Never ask Harry Reid if he’s happy. You’ll only get a whole mess of an answer.
A reporter for the Reno News & Review in the Democrat’s home state of Nevada learned that on Thursday in a Q&A with the Senate majority leader. Here’s the excerpt:
Are you happy?
What do you mean? I like what I’m doing?
Yes. Are you enjoying your life?
People say, “Having fun?” I’m not having fun. I feel very satisfied with my job. I like what I do. It’s what I’ve done all my life, most of my life, legislator.”¦ And I really do feel good about what I’ve been able to accomplish. I feel good about my caucus.”¦ It’s not like playing a card game. It’s a job. It’s a hard job, but I get great satisfaction out of what I do. And I have a wonderful family. I enjoy my family and don’t begrudge the fact — one of my pet peeves is, “Oh, man, I wish I could have spent more time with my family.” I don’t say that. I’ve spent plenty of time with my family. I’m happy as a lark.
What exactly does it mean to be as happy as a lark? Well, the phrase comes from the cheerful song of the bird. So let’s just watch a clip of that, and try to think of Harry Reid.
That do it for you? If not, how about this: We all know that when Harry Reid wants to crack a joke to the press, he resorts to a quote from one of his favorite athletes, Washington National Bryce Harper. Reid first pulled out Harper’s trademarked press-room retort last summer:
Reid reused the line this summer.
So, could Harry Reid be channeling another major sports figure in his answer to whether or not he’s happy? In November 2012, NBA reporter David Aldridge asked San Antonio Spurs head coach Gregg Popovich how “happy” he was with his team’s shot selection during a game.
“Happy?” Popovich asked. “Happy’s not a word that we think about in the game. You gotta think of something different. Happy — I don’t know how to judge ‘happy.’ We’re in the middle of a contest, nobody’s happy.”
Now that sounds more like Sen. Reid. Oh, and the video helps:
What We're Following See More »
"Two chief fundraisers for the Clinton Foundation pressed corporate donors to steer business opportunities to former President Bill Clinton as well, according to a hacked memo published Wednesday by WikiLeaks. The November 2011 memo from Douglas Band, at the time a top aide to Mr. Clinton, outlines extensive fundraising efforts that Mr. Band and a partner deployed on behalf of the Clinton Foundation and how that work sometimes translated into large speaking fees and other paid work for Mr. Clinton."
House Oversight Committee Chairman Jason Chaffetz plans to spend "years, come January, probing the record of a President Hillary Clinton." Chaffetz told the Washington Post: “It’s a target-rich environment. Even before we get to Day One, we’ve got two years’ worth of material already lined up. She has four years of history at the State Department, and it ain’t good.”

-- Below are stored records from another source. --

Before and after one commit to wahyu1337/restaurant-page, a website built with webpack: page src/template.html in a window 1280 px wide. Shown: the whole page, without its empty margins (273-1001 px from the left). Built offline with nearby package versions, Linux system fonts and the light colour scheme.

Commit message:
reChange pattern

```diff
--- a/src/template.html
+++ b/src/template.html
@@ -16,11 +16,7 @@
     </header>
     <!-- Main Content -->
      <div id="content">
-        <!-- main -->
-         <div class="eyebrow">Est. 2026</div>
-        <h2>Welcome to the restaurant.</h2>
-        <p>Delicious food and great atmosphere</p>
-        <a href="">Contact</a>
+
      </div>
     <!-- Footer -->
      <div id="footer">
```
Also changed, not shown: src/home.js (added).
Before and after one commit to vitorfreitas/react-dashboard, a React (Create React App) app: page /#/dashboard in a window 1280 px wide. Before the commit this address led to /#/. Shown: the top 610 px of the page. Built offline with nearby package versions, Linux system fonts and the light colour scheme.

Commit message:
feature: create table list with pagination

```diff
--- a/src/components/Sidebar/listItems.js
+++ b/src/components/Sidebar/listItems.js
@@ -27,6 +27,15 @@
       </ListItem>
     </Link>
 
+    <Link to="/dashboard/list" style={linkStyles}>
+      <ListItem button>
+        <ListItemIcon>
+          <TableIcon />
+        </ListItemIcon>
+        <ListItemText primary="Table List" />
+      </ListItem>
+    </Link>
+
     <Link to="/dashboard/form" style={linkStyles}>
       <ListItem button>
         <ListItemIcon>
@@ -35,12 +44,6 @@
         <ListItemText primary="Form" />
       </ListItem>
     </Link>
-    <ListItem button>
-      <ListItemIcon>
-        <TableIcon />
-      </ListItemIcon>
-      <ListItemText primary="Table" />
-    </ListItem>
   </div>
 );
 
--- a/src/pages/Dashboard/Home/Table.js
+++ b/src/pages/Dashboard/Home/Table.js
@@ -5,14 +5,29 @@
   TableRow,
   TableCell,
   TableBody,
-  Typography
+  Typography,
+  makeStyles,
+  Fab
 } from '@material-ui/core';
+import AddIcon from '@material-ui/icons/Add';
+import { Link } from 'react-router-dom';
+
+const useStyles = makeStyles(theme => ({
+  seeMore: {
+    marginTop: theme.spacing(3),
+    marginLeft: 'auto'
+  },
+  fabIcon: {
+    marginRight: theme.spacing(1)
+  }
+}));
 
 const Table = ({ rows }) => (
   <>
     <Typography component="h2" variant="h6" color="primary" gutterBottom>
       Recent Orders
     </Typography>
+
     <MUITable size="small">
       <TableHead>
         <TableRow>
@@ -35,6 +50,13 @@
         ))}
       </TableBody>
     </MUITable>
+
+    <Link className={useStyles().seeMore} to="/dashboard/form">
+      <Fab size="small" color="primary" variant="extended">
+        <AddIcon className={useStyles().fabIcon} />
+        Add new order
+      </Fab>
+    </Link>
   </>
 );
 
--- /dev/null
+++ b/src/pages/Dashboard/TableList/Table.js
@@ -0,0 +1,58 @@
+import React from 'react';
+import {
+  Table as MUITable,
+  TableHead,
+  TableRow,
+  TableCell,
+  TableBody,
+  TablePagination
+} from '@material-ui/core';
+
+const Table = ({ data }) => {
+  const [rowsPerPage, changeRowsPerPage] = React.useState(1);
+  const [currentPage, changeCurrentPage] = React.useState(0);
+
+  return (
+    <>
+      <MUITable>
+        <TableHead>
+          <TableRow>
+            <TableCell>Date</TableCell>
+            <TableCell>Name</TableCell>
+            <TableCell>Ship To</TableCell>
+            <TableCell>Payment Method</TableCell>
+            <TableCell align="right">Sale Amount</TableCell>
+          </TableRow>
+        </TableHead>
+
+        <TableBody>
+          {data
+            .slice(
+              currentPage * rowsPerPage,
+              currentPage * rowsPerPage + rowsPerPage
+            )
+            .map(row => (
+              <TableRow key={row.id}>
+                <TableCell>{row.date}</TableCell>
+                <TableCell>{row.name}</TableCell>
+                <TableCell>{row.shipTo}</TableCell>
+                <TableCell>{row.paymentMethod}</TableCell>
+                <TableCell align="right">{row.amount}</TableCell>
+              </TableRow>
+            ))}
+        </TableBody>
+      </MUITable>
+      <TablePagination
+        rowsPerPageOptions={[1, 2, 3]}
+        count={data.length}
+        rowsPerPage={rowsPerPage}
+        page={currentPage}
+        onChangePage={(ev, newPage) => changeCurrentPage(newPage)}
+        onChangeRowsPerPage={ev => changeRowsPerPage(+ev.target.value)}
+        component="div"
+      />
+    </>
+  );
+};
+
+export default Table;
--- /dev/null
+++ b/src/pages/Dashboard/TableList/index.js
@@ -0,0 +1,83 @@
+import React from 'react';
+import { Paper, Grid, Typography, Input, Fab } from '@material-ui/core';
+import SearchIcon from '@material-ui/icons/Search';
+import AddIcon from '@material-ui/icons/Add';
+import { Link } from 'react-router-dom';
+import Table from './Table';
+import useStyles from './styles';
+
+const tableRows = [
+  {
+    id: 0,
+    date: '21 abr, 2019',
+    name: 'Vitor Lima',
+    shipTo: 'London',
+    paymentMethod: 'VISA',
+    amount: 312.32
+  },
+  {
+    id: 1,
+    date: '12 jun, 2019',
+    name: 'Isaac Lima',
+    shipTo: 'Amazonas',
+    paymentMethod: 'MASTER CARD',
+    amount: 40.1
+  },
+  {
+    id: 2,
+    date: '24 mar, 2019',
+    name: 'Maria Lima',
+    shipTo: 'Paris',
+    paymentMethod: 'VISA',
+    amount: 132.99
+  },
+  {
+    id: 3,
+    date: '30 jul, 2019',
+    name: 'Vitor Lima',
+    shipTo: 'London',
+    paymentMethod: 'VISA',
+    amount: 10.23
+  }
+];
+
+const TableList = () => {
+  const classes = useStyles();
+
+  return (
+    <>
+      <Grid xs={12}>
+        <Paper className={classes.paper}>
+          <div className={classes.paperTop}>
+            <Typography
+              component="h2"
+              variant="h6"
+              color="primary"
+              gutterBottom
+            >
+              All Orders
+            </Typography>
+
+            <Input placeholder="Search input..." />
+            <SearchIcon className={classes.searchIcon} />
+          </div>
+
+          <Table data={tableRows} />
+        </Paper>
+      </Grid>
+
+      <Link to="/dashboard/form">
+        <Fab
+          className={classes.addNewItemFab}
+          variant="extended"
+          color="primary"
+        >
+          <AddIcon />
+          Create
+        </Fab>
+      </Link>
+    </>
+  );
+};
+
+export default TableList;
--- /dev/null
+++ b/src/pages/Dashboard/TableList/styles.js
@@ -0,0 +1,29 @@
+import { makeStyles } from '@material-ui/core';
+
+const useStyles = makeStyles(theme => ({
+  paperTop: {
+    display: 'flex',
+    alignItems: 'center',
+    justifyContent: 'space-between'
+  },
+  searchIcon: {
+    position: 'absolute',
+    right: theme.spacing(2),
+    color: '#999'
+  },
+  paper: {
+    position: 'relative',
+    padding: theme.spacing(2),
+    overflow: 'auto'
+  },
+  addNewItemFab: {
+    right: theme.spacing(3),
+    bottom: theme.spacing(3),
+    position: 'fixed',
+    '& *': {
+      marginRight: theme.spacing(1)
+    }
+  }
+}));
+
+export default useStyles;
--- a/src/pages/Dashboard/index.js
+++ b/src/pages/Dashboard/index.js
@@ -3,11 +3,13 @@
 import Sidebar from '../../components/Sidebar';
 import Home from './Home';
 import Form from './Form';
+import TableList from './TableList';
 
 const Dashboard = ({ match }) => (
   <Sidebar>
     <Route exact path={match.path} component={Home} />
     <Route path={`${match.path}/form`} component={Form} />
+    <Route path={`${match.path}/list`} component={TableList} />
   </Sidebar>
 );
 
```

Priorities USA, the super PAC aligned with the Clinton campaign, which has already gotten involved in two Senate races, is now expanding into House races. The group released a 30 second spot which serves to hit Donald Trump and Iowa Rep. Rod Blum, who is in a tough race to win re-election in Iowa's first congressional district. The super PAC's expansion into House and Senate races shows a high level of confidence in Clinton's standing against Trump.
Republican House leaders are planning on taking up a vote to renew the Iran Sanctions Act as soon as the lame-duck session begins in mid-November. The law, which expires on Dec. 31, permits a host of sanctions against Iran's industries, defense, and government. The renewal will likely pass the House, but its status is unclear once it reaches the Senate, and a spokesman from the White House refused to say whether President Obama would sign it into law.